▶ _EXERCISE_: Consider the listing below. Extract exactly the lines from the line containing "Knowledge in context." to the line containing "I -->|orients| H", both included.

▶ _DATA LISTING_:
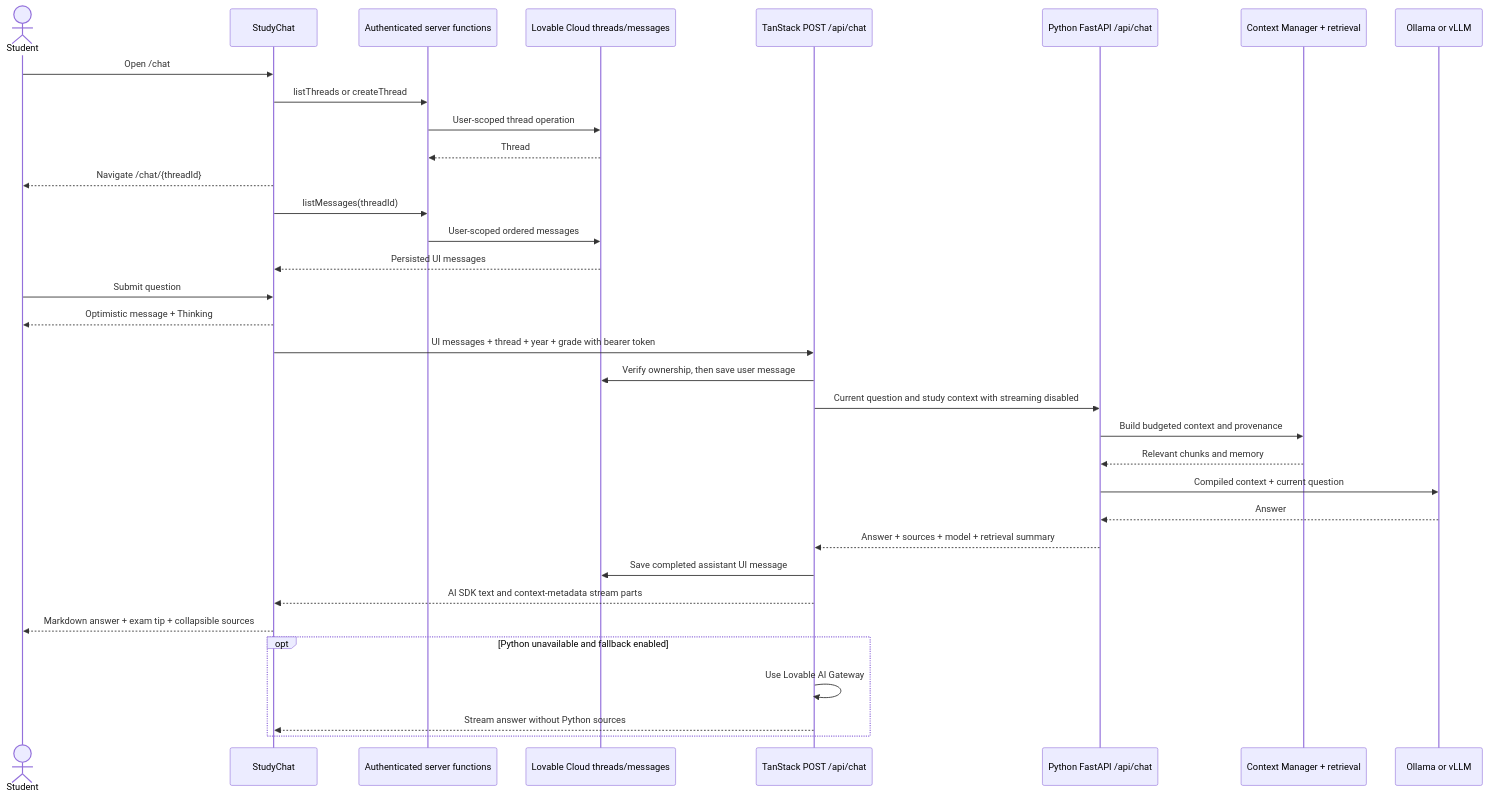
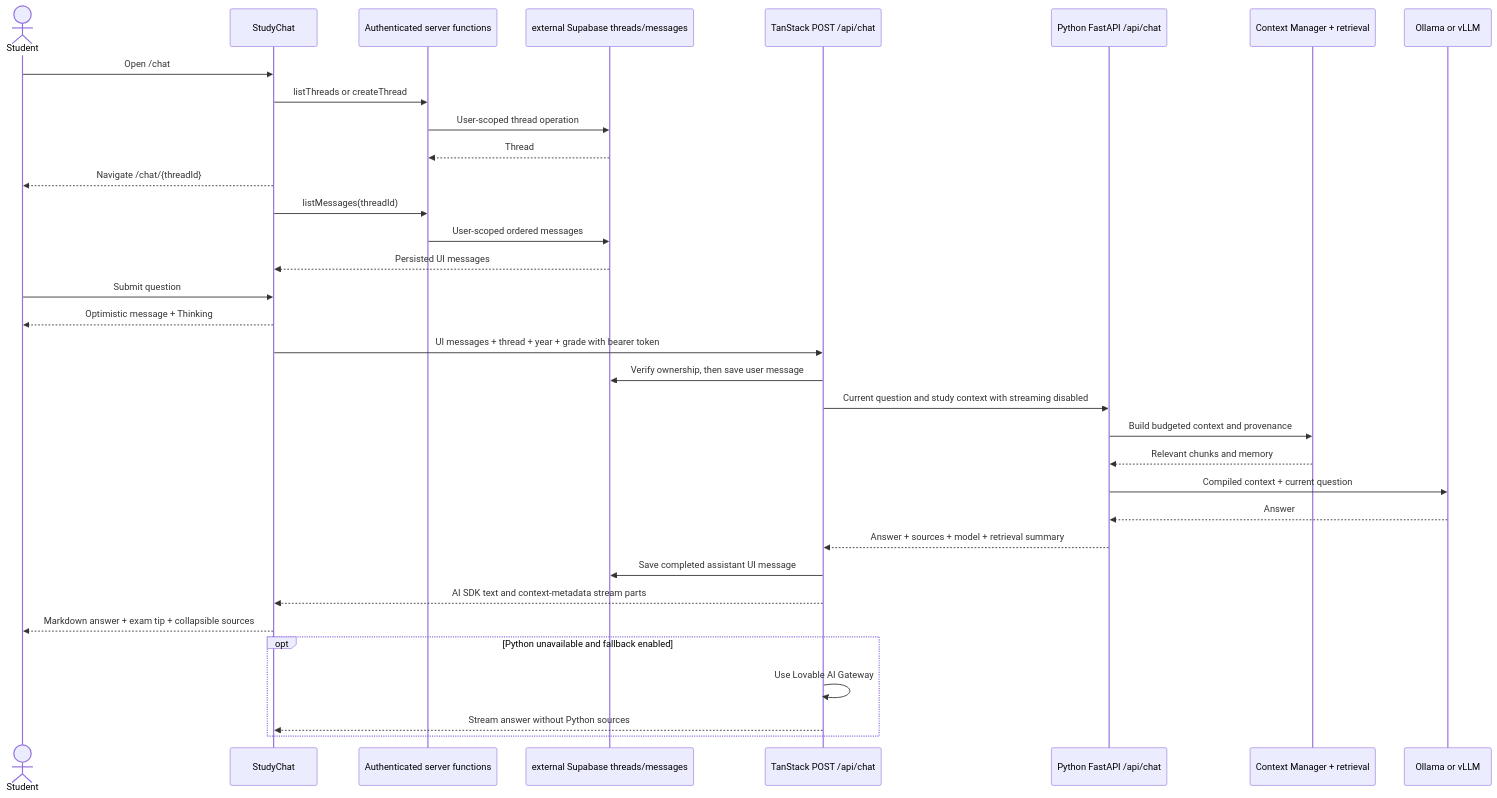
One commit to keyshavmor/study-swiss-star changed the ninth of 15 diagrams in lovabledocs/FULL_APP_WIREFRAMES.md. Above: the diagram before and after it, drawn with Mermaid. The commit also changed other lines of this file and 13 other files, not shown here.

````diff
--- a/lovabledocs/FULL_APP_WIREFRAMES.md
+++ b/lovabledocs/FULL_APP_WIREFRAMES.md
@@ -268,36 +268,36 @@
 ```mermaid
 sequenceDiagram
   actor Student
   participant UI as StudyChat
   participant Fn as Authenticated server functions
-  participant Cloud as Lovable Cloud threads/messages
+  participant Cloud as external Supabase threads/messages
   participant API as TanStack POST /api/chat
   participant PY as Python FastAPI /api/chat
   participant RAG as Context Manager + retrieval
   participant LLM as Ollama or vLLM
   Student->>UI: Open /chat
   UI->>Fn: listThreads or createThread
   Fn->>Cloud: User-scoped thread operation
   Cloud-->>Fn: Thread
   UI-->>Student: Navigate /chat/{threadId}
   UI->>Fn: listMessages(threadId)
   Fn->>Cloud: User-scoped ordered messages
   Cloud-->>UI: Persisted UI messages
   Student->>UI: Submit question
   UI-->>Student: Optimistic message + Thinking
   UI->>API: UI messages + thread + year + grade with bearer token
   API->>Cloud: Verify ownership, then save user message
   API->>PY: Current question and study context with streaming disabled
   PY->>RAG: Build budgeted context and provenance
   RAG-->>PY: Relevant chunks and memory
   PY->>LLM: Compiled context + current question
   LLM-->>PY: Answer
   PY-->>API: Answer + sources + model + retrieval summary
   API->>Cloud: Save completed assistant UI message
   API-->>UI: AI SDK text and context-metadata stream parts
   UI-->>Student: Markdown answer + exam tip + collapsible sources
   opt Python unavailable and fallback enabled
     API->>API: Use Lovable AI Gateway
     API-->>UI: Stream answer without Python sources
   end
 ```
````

...

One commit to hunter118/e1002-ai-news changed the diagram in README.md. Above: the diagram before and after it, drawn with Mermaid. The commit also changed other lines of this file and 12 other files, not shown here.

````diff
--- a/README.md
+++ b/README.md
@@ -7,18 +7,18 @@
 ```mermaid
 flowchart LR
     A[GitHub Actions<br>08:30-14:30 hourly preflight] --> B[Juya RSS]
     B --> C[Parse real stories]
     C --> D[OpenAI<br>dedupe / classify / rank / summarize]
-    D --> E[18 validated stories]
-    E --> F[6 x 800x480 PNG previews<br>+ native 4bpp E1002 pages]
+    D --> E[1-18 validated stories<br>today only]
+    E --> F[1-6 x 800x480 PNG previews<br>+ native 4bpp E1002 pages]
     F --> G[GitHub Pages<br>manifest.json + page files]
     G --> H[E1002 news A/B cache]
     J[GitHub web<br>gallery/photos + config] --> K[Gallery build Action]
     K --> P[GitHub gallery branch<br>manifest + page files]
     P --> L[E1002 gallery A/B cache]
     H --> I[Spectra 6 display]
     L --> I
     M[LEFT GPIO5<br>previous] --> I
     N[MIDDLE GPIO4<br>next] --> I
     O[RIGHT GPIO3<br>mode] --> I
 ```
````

...

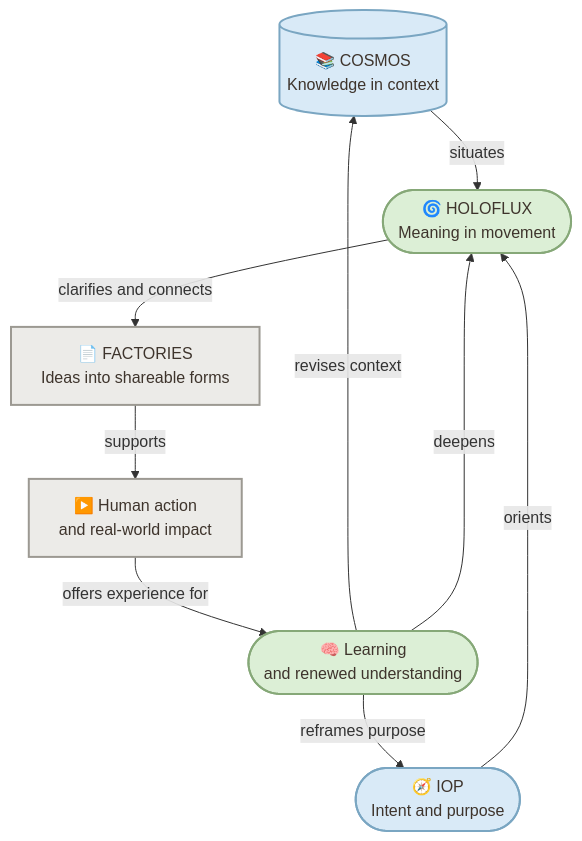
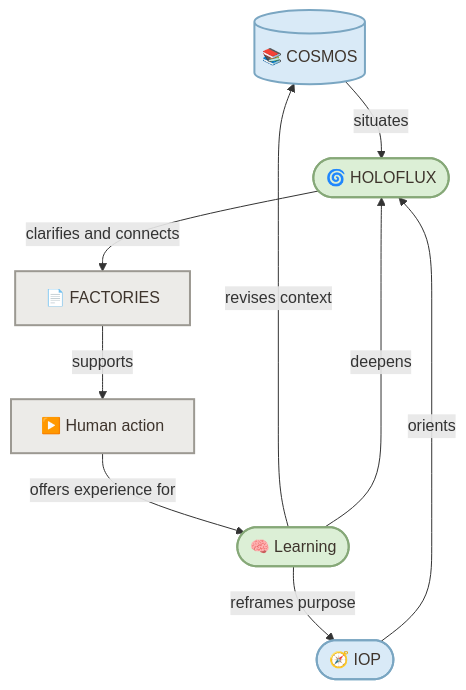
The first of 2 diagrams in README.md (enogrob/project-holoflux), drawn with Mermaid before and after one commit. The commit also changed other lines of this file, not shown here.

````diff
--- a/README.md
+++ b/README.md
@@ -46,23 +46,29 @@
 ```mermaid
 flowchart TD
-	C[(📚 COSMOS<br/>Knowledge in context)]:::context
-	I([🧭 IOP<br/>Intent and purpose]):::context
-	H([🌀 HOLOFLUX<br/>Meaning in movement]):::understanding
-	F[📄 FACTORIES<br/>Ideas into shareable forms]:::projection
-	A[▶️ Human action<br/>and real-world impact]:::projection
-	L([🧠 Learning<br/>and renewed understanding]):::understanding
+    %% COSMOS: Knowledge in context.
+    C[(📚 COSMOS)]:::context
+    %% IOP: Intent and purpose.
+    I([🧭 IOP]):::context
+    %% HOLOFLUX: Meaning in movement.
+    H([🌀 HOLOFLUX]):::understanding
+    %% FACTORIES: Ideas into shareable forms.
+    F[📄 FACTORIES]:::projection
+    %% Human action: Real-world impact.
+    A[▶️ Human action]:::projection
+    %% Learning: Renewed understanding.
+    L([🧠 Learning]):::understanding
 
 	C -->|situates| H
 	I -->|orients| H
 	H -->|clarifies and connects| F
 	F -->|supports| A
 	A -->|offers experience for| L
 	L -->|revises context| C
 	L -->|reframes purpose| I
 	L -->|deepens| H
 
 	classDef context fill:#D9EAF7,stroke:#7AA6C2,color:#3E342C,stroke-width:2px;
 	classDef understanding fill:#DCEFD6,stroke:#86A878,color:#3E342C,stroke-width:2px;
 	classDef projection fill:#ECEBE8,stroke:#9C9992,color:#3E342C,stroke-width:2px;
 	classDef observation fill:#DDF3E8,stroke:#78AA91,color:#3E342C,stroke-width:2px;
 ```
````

▶ _ANSWER FOR THIS EXERCISE_:
+    %% COSMOS: Knowledge in context.
+    C[(📚 COSMOS)]:::context
+    %% IOP: Intent and purpose.
+    I([🧭 IOP]):::context
+    %% HOLOFLUX: Meaning in movement.
+    H([🌀 HOLOFLUX]):::understanding
+    %% FACTORIES: Ideas into shareable forms.
+    F[📄 FACTORIES]:::projection
+    %% Human action: Real-world impact.
+    A[▶️ Human action]:::projection
+    %% Learning: Renewed understanding.
+    L([🧠 Learning]):::understanding
 
 	C -->|situates| H
 	I -->|orients| H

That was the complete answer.